“What you would see coming south over the bridge on your right side will be this massive 10-storey building and there’s nothing in all of Charleswood that’s 10 storeys high. It does not make sense to put this size and density there,” he said.
“All of a sudden, you’re going to add 200-plus new rental units to this corner. That’s 350 cars that are now going to try to enter and exit at one of the busiest intersections in Charleswood. The difficulty is that when you exit the property, you must make a right-hand turn onto Roblin Boulevard. There’s no other choice. If you want to go south, east or north, you have to pull a U-turn.”
Donovan Toews, senior partner with Landmark Planning & Design, said Landmark works with the community throughout the design process of its projects. He saidthe proposed Charleswood development would be amenity-rich and geared towards residents aged 55 and older.
“The main thing I’d like to convey is that our city needs seniors’ housing, and Charleswood needs it as well,” he said.
“We’re aware that the form that is being proposed right now is not overly common, but also not unheard of, in Charleswood. We work to try to find a design that addresses people’s concerns.”
A traffic study addressed potential impacts, and preliminary results indicate that the site would function adequately from a traffic engineering perspective. However, certain modifications have been recommended. The City of Winnipeg considers traffic flows in its evaluation of rezoning applications.
Toews also notes that community members expressed a strong desire to keep the trees along the west side of the property.
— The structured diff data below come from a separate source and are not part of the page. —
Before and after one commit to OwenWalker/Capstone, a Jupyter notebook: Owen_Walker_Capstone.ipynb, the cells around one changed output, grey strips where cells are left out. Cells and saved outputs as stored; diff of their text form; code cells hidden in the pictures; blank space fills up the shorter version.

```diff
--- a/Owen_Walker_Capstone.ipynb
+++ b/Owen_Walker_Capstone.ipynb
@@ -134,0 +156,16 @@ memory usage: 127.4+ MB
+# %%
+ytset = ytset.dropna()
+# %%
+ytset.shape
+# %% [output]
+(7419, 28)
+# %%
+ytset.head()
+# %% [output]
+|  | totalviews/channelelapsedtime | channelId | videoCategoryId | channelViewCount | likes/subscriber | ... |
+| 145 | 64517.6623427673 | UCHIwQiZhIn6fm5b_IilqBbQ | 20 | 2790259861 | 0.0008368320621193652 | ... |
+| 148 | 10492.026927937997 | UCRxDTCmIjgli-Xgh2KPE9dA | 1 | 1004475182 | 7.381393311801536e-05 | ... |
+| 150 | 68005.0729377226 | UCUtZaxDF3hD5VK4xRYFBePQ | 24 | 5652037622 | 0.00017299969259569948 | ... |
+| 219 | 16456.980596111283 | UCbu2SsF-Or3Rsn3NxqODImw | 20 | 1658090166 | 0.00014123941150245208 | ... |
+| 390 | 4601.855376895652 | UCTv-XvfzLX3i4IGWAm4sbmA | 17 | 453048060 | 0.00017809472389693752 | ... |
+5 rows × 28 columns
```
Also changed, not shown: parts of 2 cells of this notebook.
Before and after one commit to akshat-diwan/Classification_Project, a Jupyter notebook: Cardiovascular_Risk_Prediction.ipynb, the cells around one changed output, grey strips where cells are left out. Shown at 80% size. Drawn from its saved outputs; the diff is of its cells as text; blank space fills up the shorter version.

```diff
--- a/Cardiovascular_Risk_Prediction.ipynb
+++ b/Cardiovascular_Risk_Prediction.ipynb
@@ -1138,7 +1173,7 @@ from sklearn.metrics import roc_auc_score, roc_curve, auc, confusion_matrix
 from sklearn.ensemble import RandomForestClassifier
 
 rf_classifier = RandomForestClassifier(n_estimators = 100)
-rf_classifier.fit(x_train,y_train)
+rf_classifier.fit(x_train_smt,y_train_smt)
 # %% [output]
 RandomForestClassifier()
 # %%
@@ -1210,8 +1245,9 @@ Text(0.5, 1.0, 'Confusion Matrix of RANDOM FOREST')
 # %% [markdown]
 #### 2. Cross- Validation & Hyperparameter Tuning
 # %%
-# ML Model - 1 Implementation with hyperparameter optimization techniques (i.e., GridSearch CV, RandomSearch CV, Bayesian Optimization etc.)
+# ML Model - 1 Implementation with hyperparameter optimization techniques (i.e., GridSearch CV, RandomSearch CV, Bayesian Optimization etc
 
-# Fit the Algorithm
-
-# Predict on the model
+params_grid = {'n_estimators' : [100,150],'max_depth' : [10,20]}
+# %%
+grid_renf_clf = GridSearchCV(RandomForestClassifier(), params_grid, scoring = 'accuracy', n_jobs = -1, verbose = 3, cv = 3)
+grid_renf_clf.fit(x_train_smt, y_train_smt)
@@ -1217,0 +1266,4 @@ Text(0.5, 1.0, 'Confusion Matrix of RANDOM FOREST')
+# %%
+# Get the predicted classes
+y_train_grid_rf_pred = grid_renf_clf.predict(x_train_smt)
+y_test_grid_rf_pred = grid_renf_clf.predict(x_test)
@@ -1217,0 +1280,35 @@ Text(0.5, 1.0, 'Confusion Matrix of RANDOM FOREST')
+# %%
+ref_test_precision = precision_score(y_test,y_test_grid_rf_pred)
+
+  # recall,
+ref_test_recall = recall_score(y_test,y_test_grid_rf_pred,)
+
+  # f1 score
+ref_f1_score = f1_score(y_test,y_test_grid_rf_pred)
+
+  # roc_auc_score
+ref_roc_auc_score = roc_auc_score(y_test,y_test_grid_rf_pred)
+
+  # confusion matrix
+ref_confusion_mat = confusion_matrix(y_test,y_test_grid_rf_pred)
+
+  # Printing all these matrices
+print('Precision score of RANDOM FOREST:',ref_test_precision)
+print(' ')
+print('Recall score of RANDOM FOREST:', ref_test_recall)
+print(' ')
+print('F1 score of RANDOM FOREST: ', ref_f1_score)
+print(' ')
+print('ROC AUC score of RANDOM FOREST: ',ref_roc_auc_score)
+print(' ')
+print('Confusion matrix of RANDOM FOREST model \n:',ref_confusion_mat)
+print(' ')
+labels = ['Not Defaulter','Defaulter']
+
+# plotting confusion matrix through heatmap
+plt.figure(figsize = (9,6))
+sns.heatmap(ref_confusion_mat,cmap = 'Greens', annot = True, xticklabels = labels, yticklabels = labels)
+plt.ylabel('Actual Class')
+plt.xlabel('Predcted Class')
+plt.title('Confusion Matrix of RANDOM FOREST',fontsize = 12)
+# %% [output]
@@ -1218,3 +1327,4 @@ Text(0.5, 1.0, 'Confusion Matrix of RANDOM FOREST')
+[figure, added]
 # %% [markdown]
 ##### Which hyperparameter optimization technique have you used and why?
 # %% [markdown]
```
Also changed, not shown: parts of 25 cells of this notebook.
“One of the biggest pushes was to make sure the building wasn’t close to existing homes on McQuaker and to not touch the trees on the west side,” he said.
“We moved everything over to the east side of the site where it backs onto the forest and onto Bill Clement Parkway, so we were able to keep all the trees that were there. This would reduce shadow impacts too.”
People are often resistant to infill projects in general, he added.
“It’s difficult whether you’re proposing a duplex, a triplex, 100 units or 200 units, mainly because people didn’t expect to see it and they fear the worst,” Toews said.
“We have been patiently trying to get people to look at the bigger picture.”
More information about the proposed project at 4025 Roblin Blvd. is posted on the Landmark Planning & Design website at www.landmarkplanning.ca